Banking: After wolves, Ireland fends off vultures
The near collapse of Ireland’s banks during the financial crisis did little to endear them to the nation. Now, as they return to profitability, the banks find themselves involved in another political controversy; this time over their attempts to sell off non-performing loans.
Jeremy Masding has said that he regards himself as a guest in Ireland. A Welshman with a Greek wife, who took his first step into banking at Barclays as a teenager in 1984, Masding uprooted his family in 2012 to relocate to Dublin as the newly appointed chief executive of Ireland’s third largest bank, Permanent TSB (PTSB). It was a brave move.
“It was a big decision for me because at the time I wasn’t sure that the bank would be fixable,” he recalls.
Six years after Masding’s arrival in Ireland, a handful of his hosts appear to have forgotten one of the fundamental principles of hospitality, which is to avoid being rude to your guests.

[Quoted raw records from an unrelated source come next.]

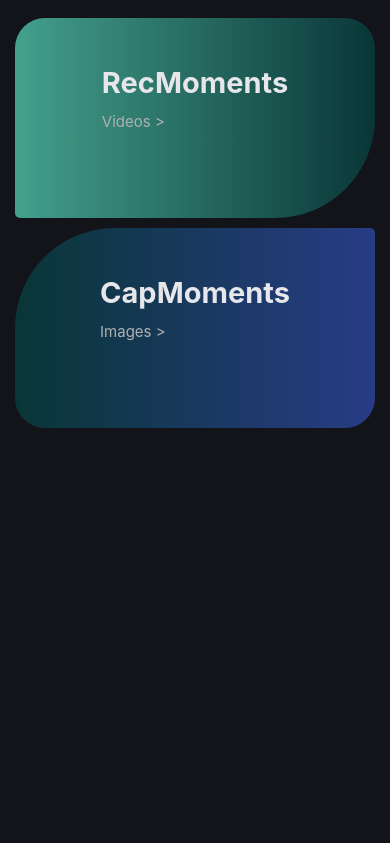
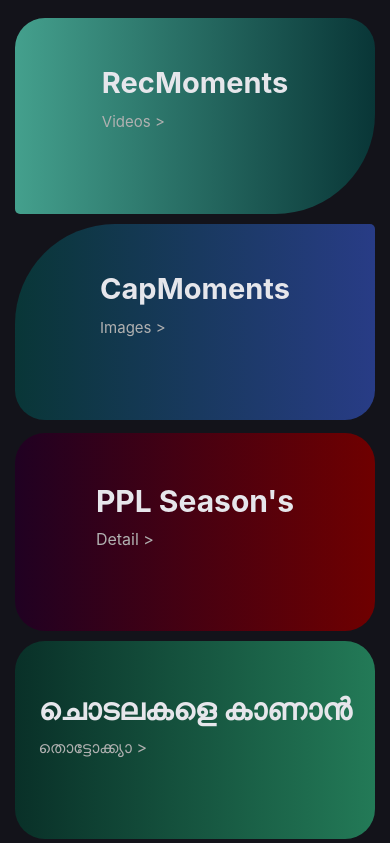
Before and after one commit to niyaskunnekkadan/chodalafc, a plain HTML site: page index.html in a window 390 px wide. Shown: the part 372-1215 px from the top of the page. Before the commit the page ends 844 px from the top, so only its background shows below. Drawn offline with nearby package versions, Linux system fonts and the light colour scheme; a web font is replaced by a local one.

Commit message:
ppl card - chodala tms card - completed

```diff
--- a/assets/css/style.css
+++ b/assets/css/style.css
@@ -180,14 +180,14 @@ html {
 
 @media (max-width:480px) {
     .album-section{
-        height: 200px;
+        height: 400px;
         width: 100%;
         margin-top: 15px;
         margin-bottom: 10px;
     }
 
     .album-section .vds-section{
-        height: 100%;
+        height: 49%;
         width: 100%;
         background-image: linear-gradient(to right, #44A08D,#093637 );
         margin-top: 5px;
@@ -200,7 +200,7 @@ html {
     }
 
     .album-section .img-section{
-        height: 100%;
+        height: 49%;
         width: 100%;
         background-image: linear-gradient(to right,#093637,#283c86);
         margin-top: 5px;
@@ -231,3 +231,93 @@ html {
         text-decoration: none;
     }
 }
+
+/* ppl-tms-section  */
+
+.ppl-tms-section{
+    margin-top: 15px;
+    width: 100%;
+    height: 200px;
+    margin-bottom: 10px;
+}
+
+.ppl-tms-section .ppl-section{
+    width: 49.5%;
+    height: 100%;
+    background-image: linear-gradient(to right,#200122,#6f0000);
+    float: left;
+    padding: 20px;
+    border-radius: 30px;
+}
+
+.ppl-tms-section .tms-section{
+    width: 49.5%;
+    height: 100%;
+    background-image: linear-gradient(to right,#093028,#237A57);
+    float: right;
+    padding: 20px;
+    border-radius: 30px;
+}
+
+.ppl-tms-section h2{
+    font-size: 40px;
+    font-weight: bold;
+    color: var(--klight);
+    margin-top: 30px;
+}
+
+.ppl-tms-section a{
+    font-size: 16px;
+    color: rgb(177, 177, 177);
+}
+
+.ppl-tms-section a:hover{
+    font-size: 16px;
+    color: var(--klight);
+    text-decoration: none;
+}
+
+@media (max-width:480px) {
+    .ppl-tms-section{
+        margin-top: 20px;
+        width: 100%;
+        height: 400px;
+        margin-bottom: 10px;
+    }
+
+    .ppl-tms-section .ppl-section{
+        width: 100%;
+        height: 49.5%;
+        background-image: linear-gradient(to right,#200122,#6f0000);
+        padding: 20px;
+        border-radius: 30px;
+        margin-bottom: 5px;
+    }
+
+    .ppl-tms-section .tms-section{
+        width: 100%;
+        height: 49.5%;
+        background-image: linear-gradient(to right,#093028,#237A57);
+        padding: 20px;
+        border-radius: 30px;
+        margin-top: 5px;
+    }
+
+    .ppl-tms-section h2{
+        font-size: 30px;
+        font-weight: bold;
+        color: var(--klight);
+        margin-top: 30px;
+    }
+
+    .ppl-tms-section a{
+        font-size: 16px;
+        color: rgb(177, 177, 177);
+    }
+
+    .ppl-tms-section a:hover{
+        font-size: 16px;
+        color: var(--klight);
+        text-decoration: none;
+    }
+}
--- a/index.html
+++ b/index.html
@@ -44,6 +44,23 @@
     </div>
     <!--End Album -->
 
+    <!-- PPL and Members section -->
+    <div class="container ppl-tms-section">
+        <div class="ppl-section d-flex justify-content-around">
+            <div>
+                <h2>PPL Season's</h2>
+                <a href="">Detail ></a>
+            </div>
+        </div>
+        <div class="tms-section d-flex justify-content-around">
+            <div>
+                <h2>ചൊടലകളെ കാണാൻ</h2>
+                <a href="">തൊട്ടോക്ക്യാ ></a>
+            </div>
+        </div>
+    </div>
+    <!-- End PPL and Members -->
+
 
     <script src="https://code.jquery.com/jquery-3.3.1.slim.min.js" integrity="sha384-q8i/X+965DzO0rT7abK41JStQIAqVgRVzpbzo5smXKp4YfRvH+8abtTE1Pi6jizo" crossorigin="anonymous"></script>
     <script src="https://cdn.jsdelivr.net/npm/popper.js@1.14.7/dist/umd/popper.min.js" integrity="sha384-UO2eT0CpHqdSJQ6hJty5KVphtPhzWj9WO1clHTMGa3JDZwrnQq4sF86dIHNDz0W1" crossorigin="anonymous"></script>
```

At a recent hearing at the Houses of the Oireachtas (parliament) finance committee, one local politician accused PTSB of behaviour that would make Pontius Pilate blush – and a good deal else besides. Others picked up a popular refrain when they said that PTSB was guilty of throwing Irish households to the wolves. Both inflammatory remarks were in reference to PTSB’s plans to sell some of its non-performing loans to private, or so-called vulture funds.